People have differing opinions when it comes to hopping aboard a plane. While some are perfectly comfortable with hurtling through the air at hundreds of miles per hour, others have a genuine phobia of flying.
If everyone knew exactly what happened to your body when flying, they might all have the exact same opinion.
Microscopic Fellow Passengers
It’s a little gross, but you can expect roughly 50% of the air you’re travelling in to be contaminated with germs, thanks largely to the recycling system used on board.
You’re 100 times more likely to get a cold while flying on a plane than you are going about your average day-to-day life – which is why so many people get sick after a vacation.
A Free X-ray
Somewhat worryingly, travellers on a plane heading off seven hours from New York to London are exposed to the same amount of radiation as they would get from an X-ray.

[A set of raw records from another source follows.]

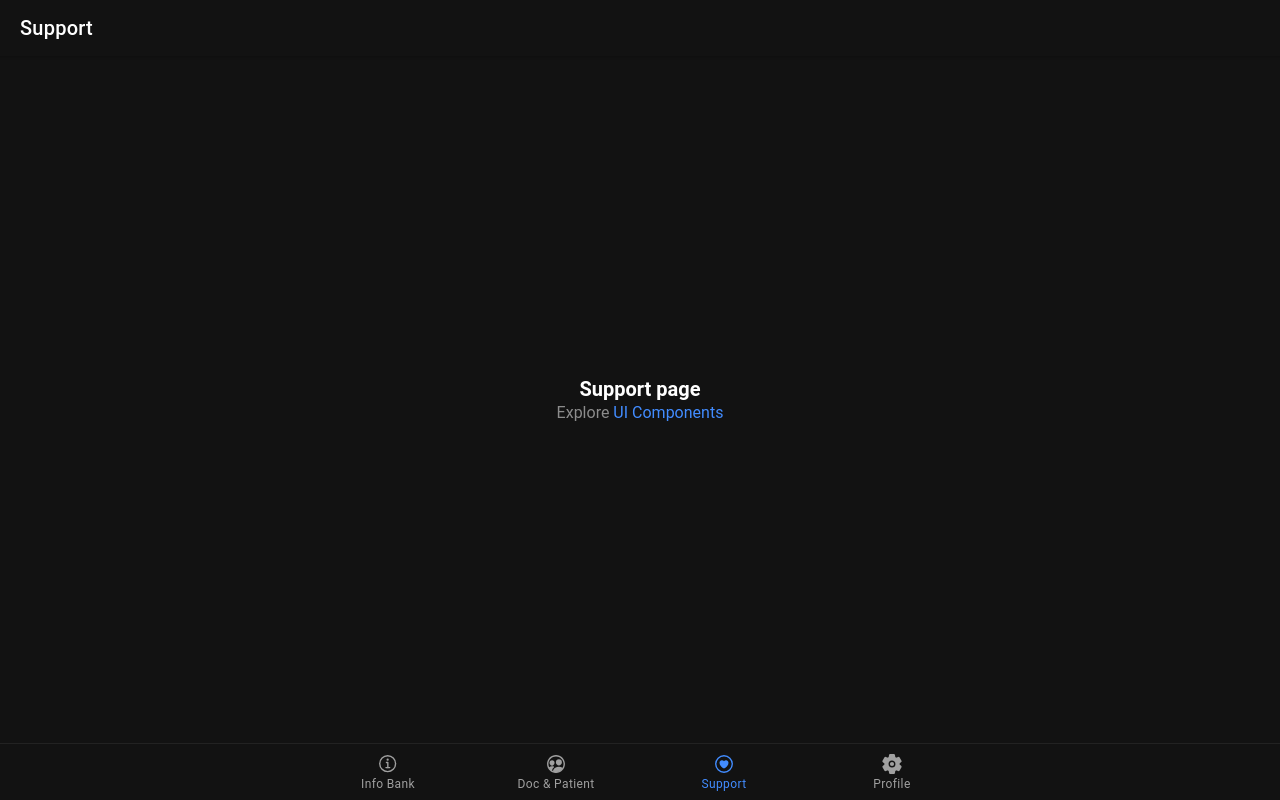
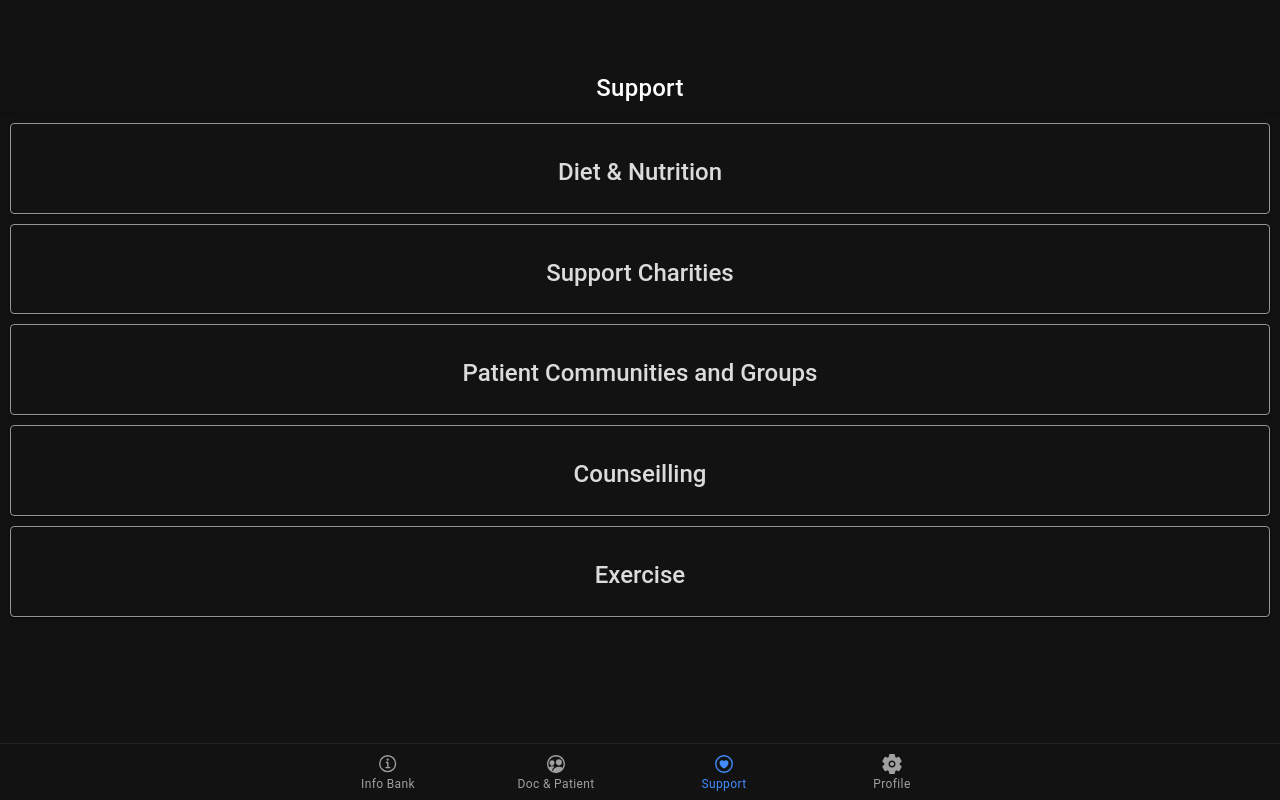
Before and after one commit to Apperta-IXN-for-the-NHS/IXN_Urology_PROMS, a React (Create React App) app in the folder practice/: page /tab3 in a window 1280 px wide. Built offline with nearby package versions, Linux system fonts and the light colour scheme.

Commit message:
Support pages

```diff
--- /dev/null
+++ b/practice/src/pages/Support/CardList_support.tsx
@@ -0,0 +1,52 @@
+import React from "react";
+import { IonCard, IonCardHeader, IonCardTitle } from "@ionic/react";
+
+interface InfoCardProps {
+  history: any;
+  title: string;
+  link: string;
+}
+
+const InfoCard: React.FC<InfoCardProps> = ({ history, title, link }) => {
+  return (
+    <IonCard
+      onClick={e => {
+        e.preventDefault();
+        history.push(link);
+      }}
+    >
+      <IonCardHeader>
+        <IonCardTitle class="ion-text-center">
+          <h2>{title}</h2>
+        </IonCardTitle>
+      </IonCardHeader>
+    </IonCard>
+  );
+};
+
+export interface Info {
+  title: string;
+  link: string;
+}
+
+interface CardListProps {
+  infoArray: Info[];
+  history: any;
+}
+
+const CardList: React.FC<CardListProps> = ({ infoArray, history }) => {
+  return (
+    <React.Fragment>
+      {infoArray.map((info, index) => (
+        <InfoCard
+          key={index}
+          history={history}
+          title={info.title}
+          link={info.link}
+        ></InfoCard>
+      ))}
+    </React.Fragment>
+  );
+};
+
+export default CardList;
--- /dev/null
+++ b/practice/src/pages/Support/Info_support.tsx
@@ -0,0 +1,7 @@
+export let SupportInfo = [
+    {title: "Diet & Nutrition", link: "/temp"},
+    {title: "Support Charities", link: "/temp"},
+    {title: "Patient Communities and Groups", link: "/temp"},
+    {title: "Counseilling", link: "/temp"},
+    {title: "Exercise", link: "/temp"},
+]
--- a/practice/src/pages/Support/Support.tsx
+++ b/practice/src/pages/Support/Support.tsx
@@ -1,26 +1,30 @@
-import React from 'react';
-import { IonContent, IonHeader, IonPage, IonTitle, IonToolbar } from '@ionic/react';
-import ExploreContainer from '../../components/ExploreContainer';
+import React, { useState }  from 'react';
+import { IonContent, IonHeader, IonPage, IonTitle, IonToolbar} from '@ionic/react';
 import './Support.css';
+import CardList, { Info } from "./CardList_support";
+import { SupportInfo } from "./Info_support";
 
-const Support: React.FC = () => {
-  return (
+interface OwnProps {
+  history: any;
+}
+
+const KnowledgeBank: React.FC<OwnProps> = ({ history }) => {
+    return (
     <IonPage>
       <IonHeader>
         <IonToolbar>
-          <IonTitle>Support</IonTitle>
+        </IonToolbar>
+        <IonToolbar>
+          <IonTitle class="ion-text-center">
+            <h2>Support</h2>
+          </IonTitle>
         </IonToolbar>
       </IonHeader>
       <IonContent>
-        <IonHeader collapse="condense">
-          <IonToolbar>
-            <IonTitle size="large">Support</IonTitle>
-          </IonToolbar>
-        </IonHeader>
-        <ExploreContainer name="Support page" />
+        <CardList infoArray={SupportInfo} history={history} />
       </IonContent>
     </IonPage>
   );
 };
 
-export default Support;
+export default KnowledgeBank;
```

Cosmic rays from the sun might not have much of an impact on us while we’re down on Earth, but when we get that close to the immense body of heat itself, things are very different.
It’s probably not something you really think about when flying, but the process itself actually causes you to lose a heap of water.
A single three-hour flight has the capability to burn off as much as 1.5 litres, while mild humid conditions inside the cabin can cause the mucous membranes of your nose, throat and mouth to dry out.
Blood Collecting in Legs
When you sit down and experience such immense pressures throughout your journey, all the blood will naturally rush to your legs.
Deep vein thrombosis is the most common side effect of this kind of fluid dispersal in your body – with people who are particularly overweight sometimes at higher risk of contracting this.
The immense altitude of flight also wreaks havoc on the senses, with changes to the dryness and air pressure causing one third of your taste buds to become numbed.
The Japanese have been experimenting with the concept of umami (a fifth tasting sense) for some time – with efforts put into finding foods which are high in this and have more taste during flight as a result.
Distressingly, it’s been proven water on an airplane consists of several different harmful bacteria – including viruses as severe as E.coli.
Unfortunately, this leaves you at something of a “damned if you do, and damned if you don’t” stand-off. You’ll need to stay hydrated, but the water provided to keep you that way is tainted. Decisions, decisions.
While you won’t notice too much change, the air pressure you experience mid-flight will be great enough to cause your body to begin “inflating”.
Don’t worry, you won’t explode, but it’s certainly something to bear in mind when you’re up in the air. It might freak you out a little if you’re not expecting it.
You May Pass Out
Yes, as if things couldn’t get any worse, it is actually possible to pass out as a direct result of being up in the air aboard a plane.
With most cabins consisting of 75% air pressure, there’s a good chance you can develop a condition like Hypoxia – which has been known to cause dizziness, headaches and fatigue.
Some of these factors will have even the most confident flyer quaking in their boots a tad. Make sure you remember some of these scary symptoms the next time you get on a plane.